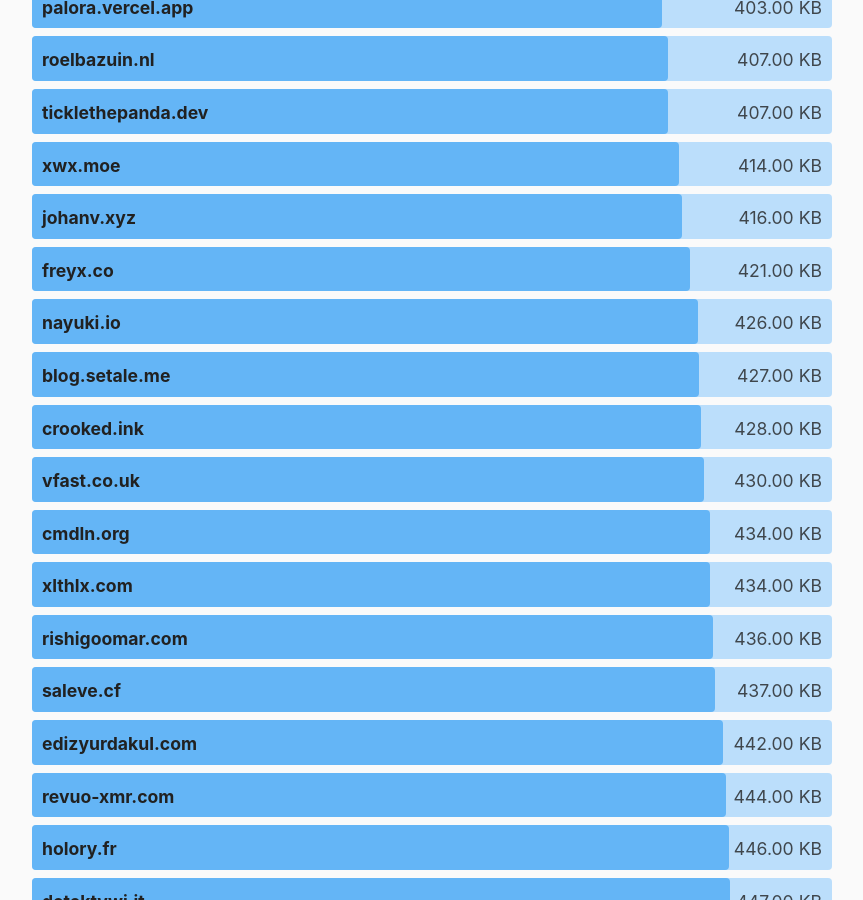
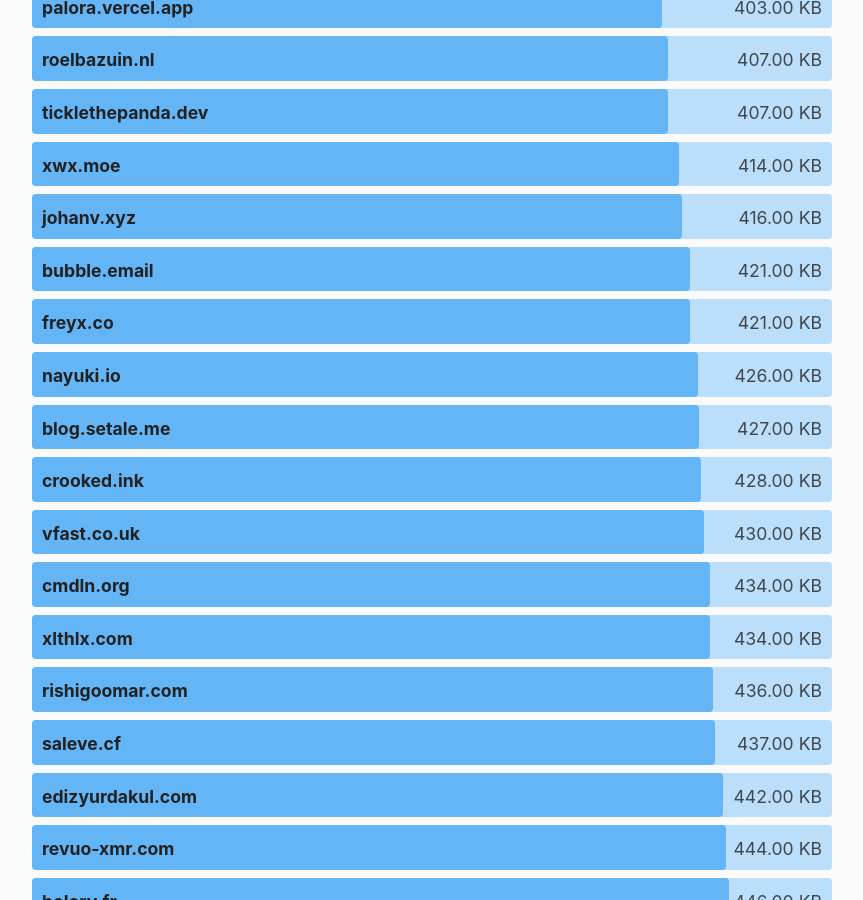
Before and after one commit to kevquirk/512kb.club, a Jekyll site: the page built from index.md, in a window 1280 px wide and 900 px high, scrolled down 25477 px. Shown: the whole window, without its empty margins (208-1071 px from the left). Built offline with Jekyll 4.4.1, drawn with Linux system fonts in a browser that asks for light colours.

Commit message:
add bubble.email

```diff
--- a/_data/sites.yml
+++ b/_data/sites.yml
@@ -413,6 +413,11 @@
   size: 103.0
   last_checked: 2022-06-27
 
+- domain: bubble.email
+  url: https://bubble.email
+  size: 421.0
+  last_checked: 2022-07-20
+
 - domain: buchh.org
   url: https://buchh.org/
   size: 4.7
```
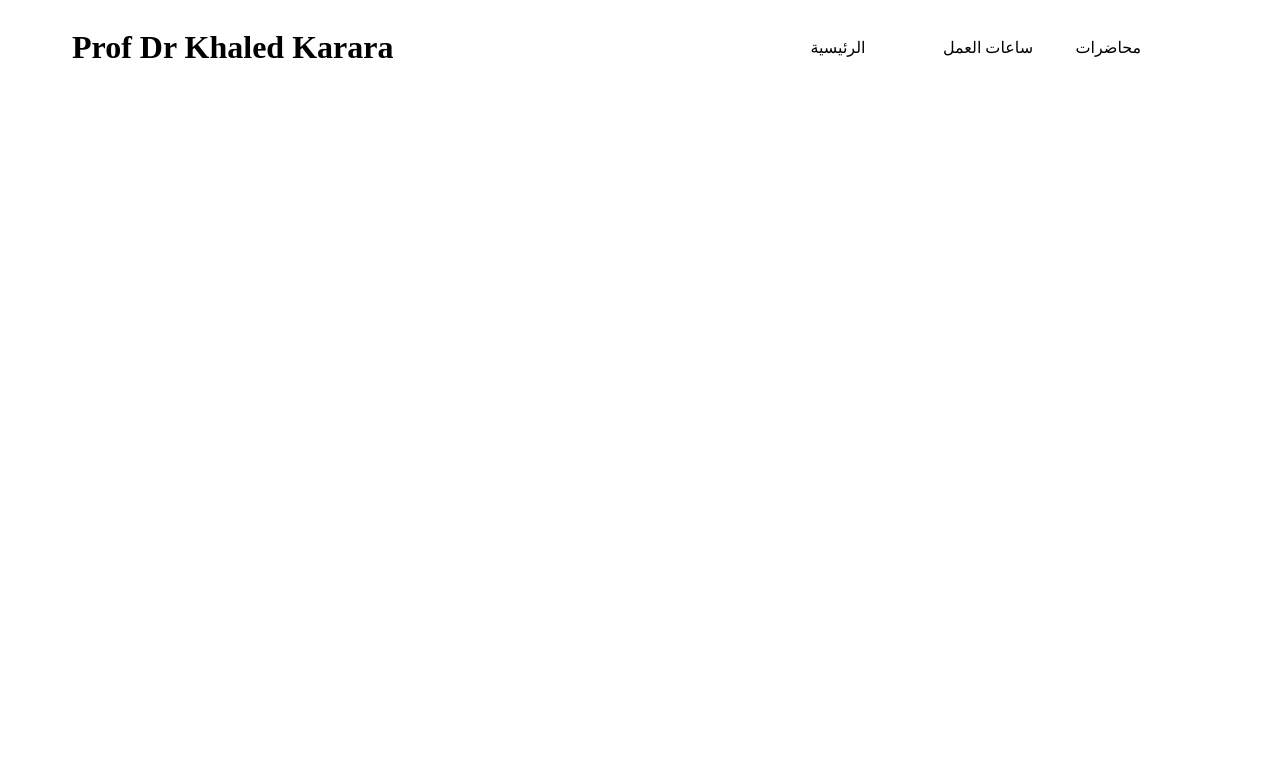
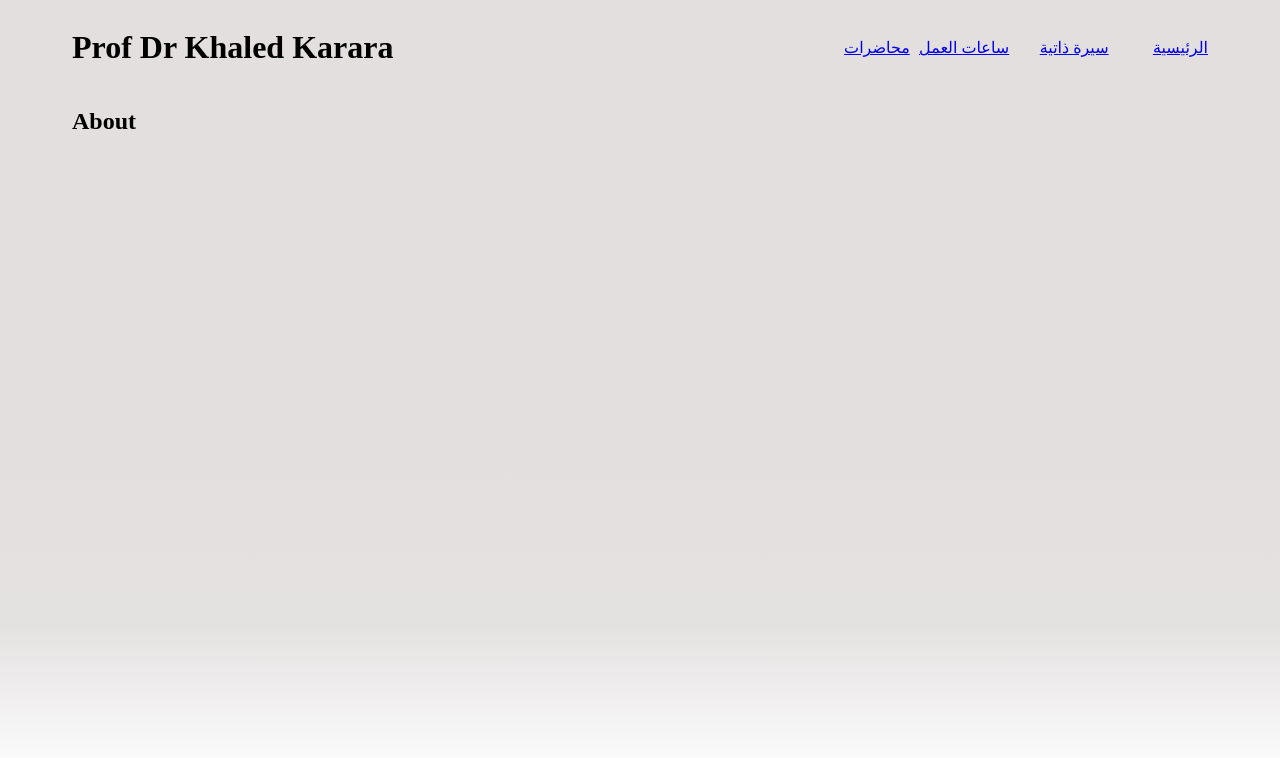
Before and after one commit to mkarara91/karara-clinic, a React app: page /about in a window 1280 px wide. Shown: the top 758 px of the page. Built offline with nearby package versions, Linux system fonts and the light colour scheme; a web font is replaced by a local one.

Commit message:
added navigation

```diff
--- a/package.json
+++ b/package.json
@@ -20,6 +20,7 @@
     "@babel/preset-typescript": "^7.9.0",
     "@types/react": "^16.9.34",
     "@types/react-dom": "^16.9.6",
+    "@types/react-router-dom": "^5.1.4",
     "babel-loader": "^8.1.0",
     "css-loader": "^3.5.2",
     "html-loader": "^1.1.0",
@@ -38,6 +39,7 @@
     "core-js": "^3.6.5",
     "react": "^16.13.1",
     "react-dom": "^16.13.1",
+    "react-router-dom": "^5.1.2",
     "regenerator-runtime": "^0.13.5"
   }
 }
--- /dev/null
+++ b/src/app/components/AboutPage.tsx
@@ -0,0 +1,10 @@
+import React from "react";
+
+
+class AboutPage extends React.PureComponent {
+    render() {
+        return (<h2>About</h2>);
+    }
+}
+
+export default AboutPage;
--- a/src/app/components/App.module.scss
+++ b/src/app/components/App.module.scss
@@ -1,6 +1,11 @@
 @import url('https://fonts.googleapis.com/css?family=Mirza&display=swap');
 
 $mirza: 'Mirza', cursive;
+
+html {
+  background: linear-gradient(180deg, rgba(226, 223, 222, 1) 56%, rgba(227, 224, 224, 0.9724264705882353) 78%, rgba(255, 255, 255, 1) 98%) no-repeat;
+  height: 100%;
+}
 
 .app {
   font-family: $mirza;
--- a/src/app/components/App.tsx
+++ b/src/app/components/App.tsx
@@ -1,17 +1,61 @@
 import React from "react";
+import {
+    BrowserRouter as Router,
+    Switch,
+    Route,
+    Link
+} from "react-router-dom";
 import styles from './App.module.scss';
 import HeaderMenu from "./Header/HeaderMenu";
+import Logo from "./Header/Logo";
+import AboutPage from "./AboutPage";
+import WorkingHoursPage from "./WorkingHoursPage";
+
+const routes = [
+    {
+        path: "/",
+        exact: true,
+        main: () => <h2>Home</h2>
+    },
+    {
+        path: "/about",
+        main: () => <AboutPage />
+    },
+    {
+        path: "/workingHours",
+        main: () => <WorkingHoursPage/>
+    }
+];
 
 class App extends React.PureComponent {
     render() {
         return (
             <div className={styles.app}>
-                <div className={styles.header}>
+                <Router>
+                    <div className={styles.header}>
+                        <Logo/>
+                        <HeaderMenu />
+                    </div>
                     <div>
-                        <h1>Prof Dr Khaled Karara</h1>
+                        <Switch>
+                            {routes.map((route, index) => (
+                                // You can render a <Route> in as many places
+                                // as you want in your app. It will render along
+                                // with any other <Route>s that also match the URL.
+                                // So, a sidebar or breadcrumbs or anything else
+                                // that requires you to render multiple things
+                                // in multiple places at the same URL is nothing
+                                // more than multiple <Route>s.
+                                <Route
+                                    key={index}
+                                    path={route.path}
+                                    exact={route.exact}
+                                    children={<route.main />}
+                                />
+                            ))}
+                        </Switch>
                     </div>
-                    <HeaderMenu />
-                </div>
+                </Router>
             </div>
         );
     }
--- a/src/app/components/Header/HeaderMenu.module.scss
+++ b/src/app/components/Header/HeaderMenu.module.scss
@@ -1,4 +1,5 @@
 .headerMenu {
+  direction: rtl;
   display: flex;
   flex-direction: row;
   justify-content: space-between;
--- a/src/app/components/Header/HeaderMenu.tsx
+++ b/src/app/components/Header/HeaderMenu.tsx
@@ -7,17 +7,26 @@ const items: HeaderItem[] = [
 	{
 		text: "الرئيسية",
 		active: true,
-		id: "home"
+		id: "home",
+        to: "/"
 	},
+    {
+        text: "سيرة ذاتية",
+        active: true,
+        id: "about",
+        to: "/about"
+    },
 	{
 		text: "ساعات العمل",
 		active: true,
-		id: "opening-time"
+		id: "opening-time",
+        to: "/workingHours"
 	},
 	{
 		text: "محاضرات",
 		active: true,
-		id: "lectures"
+		id: "lectures",
+        to: "/lectures"
 	}];
 
 class HeaderMenu extends React.Component {
@@ -25,7 +34,7 @@ class HeaderMenu extends React.Component {
 	render() {
 		return (
 			<div className={style.headerMenu}>
-				{items.map((item, key) => <HeaderMenuItem  item={item} key={key}/>)}
+				{items.map((item, key) => <HeaderMenuItem  item={item} key={key} to={item.to}/>)}
 			</div>
 		);
 	}
--- a/src/app/components/Header/HeaderMenuItem.tsx
+++ b/src/app/components/Header/HeaderMenuItem.tsx
@@ -1,17 +1,19 @@
 import React from "react";
 import {HeaderItem} from "../../datatypes/Header";
 import style from "./HeaderMenu.module.scss";
+import {Link} from "react-router-dom";
 
 interface Prop {
     item: HeaderItem,
-    key: number
+    key: number,
+    to: string
 }
 
 const HeaderMenuItem = (props: Prop) => {
     return (
-        <a id={props.item.id} className={style.headerMenuItem}>
+        <Link to={props.to} id={props.item.id} className={style.headerMenuItem}>
             {props.item.text}
-        </a>
+        </Link>
     )
 };
 
--- /dev/null
+++ b/src/app/components/Header/Logo.tsx
@@ -0,0 +1,11 @@
+import React from "react";
+
+
+const Logo = () => {
+    return (
+        <div>
+            <h1>Prof Dr Khaled Karara</h1>
+        </div>)
+};
+
+export default Logo;
--- /dev/null
+++ b/src/app/components/WorkingHoursPage.tsx
@@ -0,0 +1,9 @@
+import React from "react";
+
+
+class WorkingHoursPage extends React.PureComponent {
+    render() {
+        return (<h2>Working Hours</h2>);
+    }
+}
+export default WorkingHoursPage;
--- a/src/app/datatypes/Header.ts
+++ b/src/app/datatypes/Header.ts
@@ -1,5 +1,6 @@
 export interface HeaderItem {
     text: string,
     active: boolean,
-    id: string
+    id: string,
+    to: string
 }
```
Also changed, not shown: src/app/components/HomePage.tsx (added), 1 other file (tests, documents, lock files or other folders).
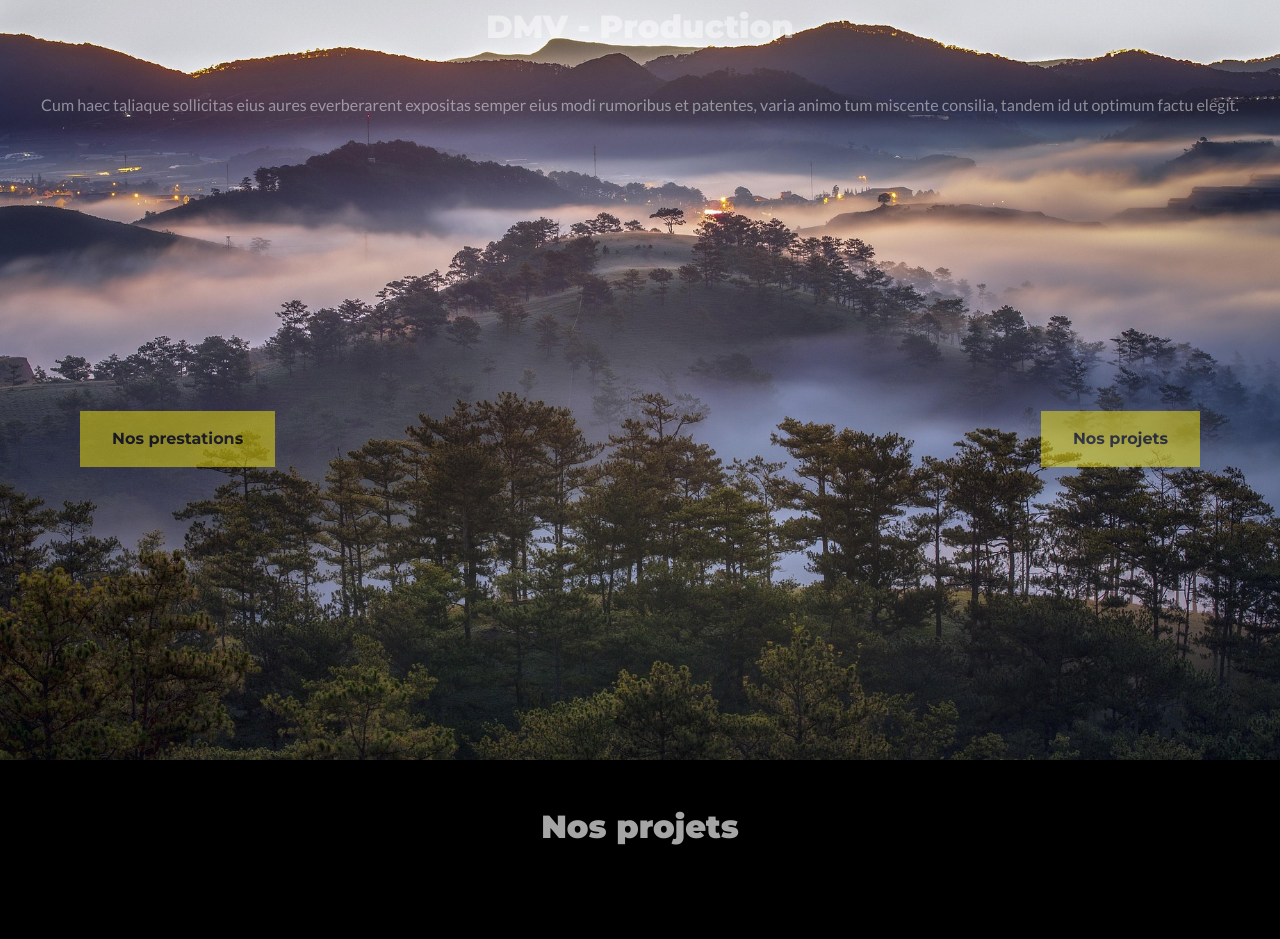
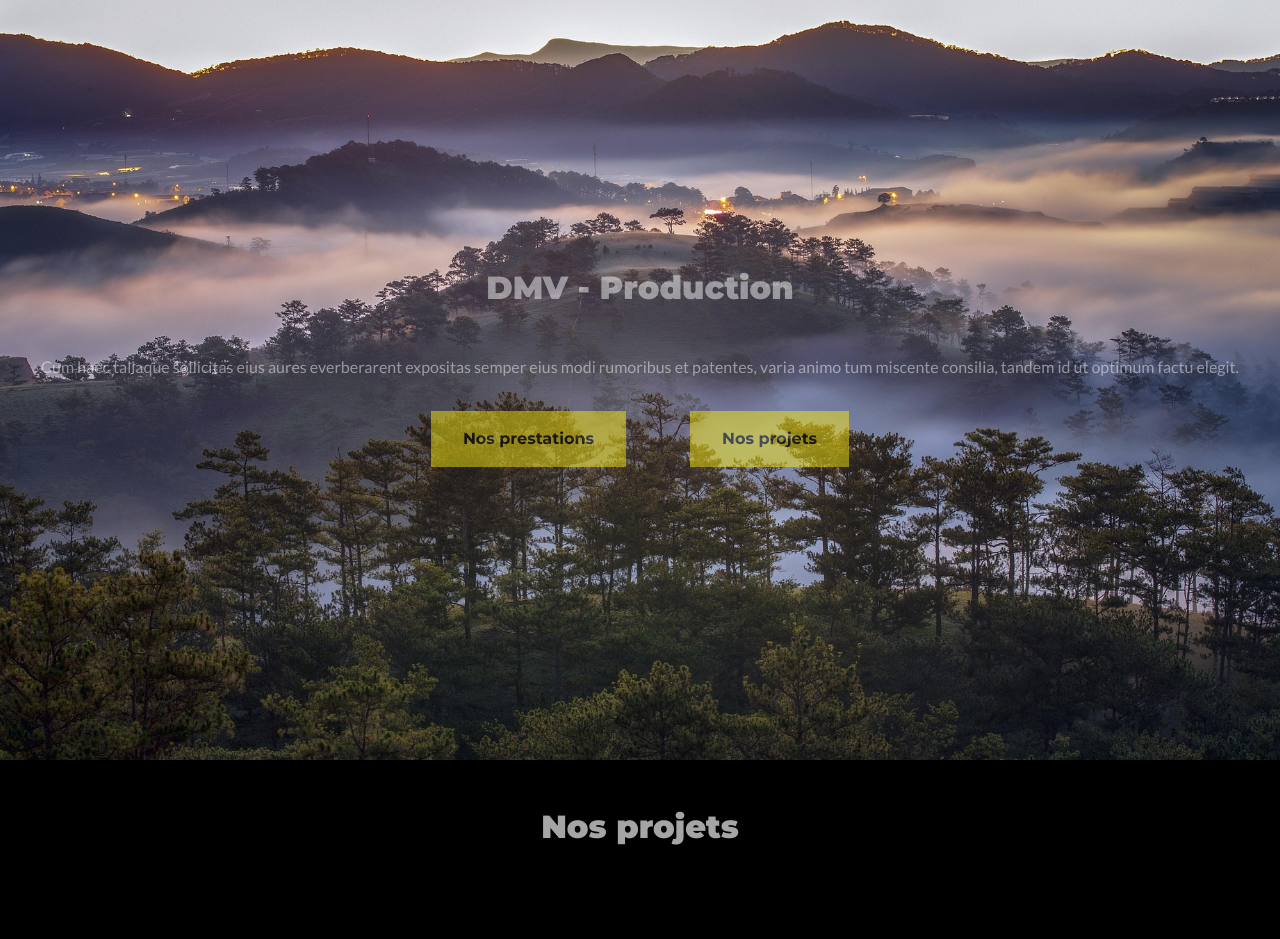
Before and after one commit to Guillaume811/site_dmv, a React (Create React App) app in the folder dmv/: page / in a window 1280 px wide. Shown: the part 840-1779 px from the top of the page. Built offline with nearby package versions, Linux system fonts and the light colour scheme.

Commit message:
fix: ajustements de style pour le composant RowDiv, amélioration de la réactivité

```diff
--- a/dmv/src/components/div/RowDiv/RowDiv.module.scss
+++ b/dmv/src/components/div/RowDiv/RowDiv.module.scss
@@ -23,6 +23,8 @@
   @media (max-width: 768px) {
 
   flex-direction: column;
+  padding: 1rem 1rem;
+  gap: 2rem;
 
     .left, .right {
       width: 100%;
@@ -32,10 +34,9 @@
 
 .rowDivButtons{
   width: 100%;
-  height: 100%;
   display: flex;
   align-items: center;
-  justify-content: space-between;
+  justify-content: center;
   gap: 4rem;
   padding: 1rem 4rem;
   box-sizing: border-box;
```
◇ ◇ ◇ ◇ ◇ ◇ ◇
- **WHAT THE TASK REQUIRES**
If a line in the data above holds the word "bubble", count it, and give only the final number.

- **RESPONSE TO THE EXERCISE**
3